cover image Isaac B. Singer: A Life

Isaac B. Singer: A Life

Florence Noiville, , trans. from the French by Catherine Temerson. . Farrar, Straus & Giroux, $24 (192pp) ISBN 978-0-374-17800-0

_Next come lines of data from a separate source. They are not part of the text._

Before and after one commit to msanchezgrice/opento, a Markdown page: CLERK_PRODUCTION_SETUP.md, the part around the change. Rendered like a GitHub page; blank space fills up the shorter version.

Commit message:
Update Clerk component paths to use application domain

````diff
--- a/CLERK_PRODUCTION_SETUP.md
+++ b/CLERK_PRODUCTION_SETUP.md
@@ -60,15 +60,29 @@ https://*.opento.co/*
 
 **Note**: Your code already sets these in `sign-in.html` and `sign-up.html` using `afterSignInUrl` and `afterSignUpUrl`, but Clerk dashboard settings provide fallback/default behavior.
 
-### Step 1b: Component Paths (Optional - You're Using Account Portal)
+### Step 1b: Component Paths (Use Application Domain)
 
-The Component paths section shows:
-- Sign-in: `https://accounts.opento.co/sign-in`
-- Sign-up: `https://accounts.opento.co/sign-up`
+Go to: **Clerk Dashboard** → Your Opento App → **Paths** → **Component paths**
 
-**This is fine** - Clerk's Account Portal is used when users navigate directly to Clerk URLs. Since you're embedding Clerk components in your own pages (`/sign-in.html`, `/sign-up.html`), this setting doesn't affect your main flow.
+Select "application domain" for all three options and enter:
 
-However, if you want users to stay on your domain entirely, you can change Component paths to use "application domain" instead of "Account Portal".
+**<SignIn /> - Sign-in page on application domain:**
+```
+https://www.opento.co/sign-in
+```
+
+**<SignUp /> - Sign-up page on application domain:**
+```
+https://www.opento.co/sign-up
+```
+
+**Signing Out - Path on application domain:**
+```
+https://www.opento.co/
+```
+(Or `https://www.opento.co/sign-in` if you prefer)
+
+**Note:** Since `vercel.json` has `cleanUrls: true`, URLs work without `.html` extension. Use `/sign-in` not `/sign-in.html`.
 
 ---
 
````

Nobel laureate I.B. Singer created a rich imaginary world during an emotionally austere childhood as the son of a rabbi absorbed in the Talmud and a cold, distant mother. His family's stint from 1908 to 1917 on Krochmalna Street in Warsaw's Jewish quarter, where his father arbitrated disputes, celebrated marriages and granted divorces, gave Isaac a front-row seat to the passionate dramas of daily life. This period was a fount of inspiration for Singer until his death in 1991. Far more complex than the media's image of the impish Jewish fabulist, Singer, as Noiville shows, was at once a calculating, charming womanizer and a depressive introvert who often alienated those closest to him, including his mentor and older brother Joshua, a bestselling novelist who invited him to America and got him his first commissions from the Jewish Daily Forward ; Saul Bellow, whose brilliant translation of "Gimpel the Fool" was Singer's passport to fame; and his son, Israel Zamir, whom he abandoned in Poland at the age of five. Drawing on Singer's oeuvre as well as interviews with his son and various peers and collaborators, Le Monde literary critic Noiville paints a respectful, worthy portrait of the penniless immigrant who became a brilliant writer. Illus. (Oct.)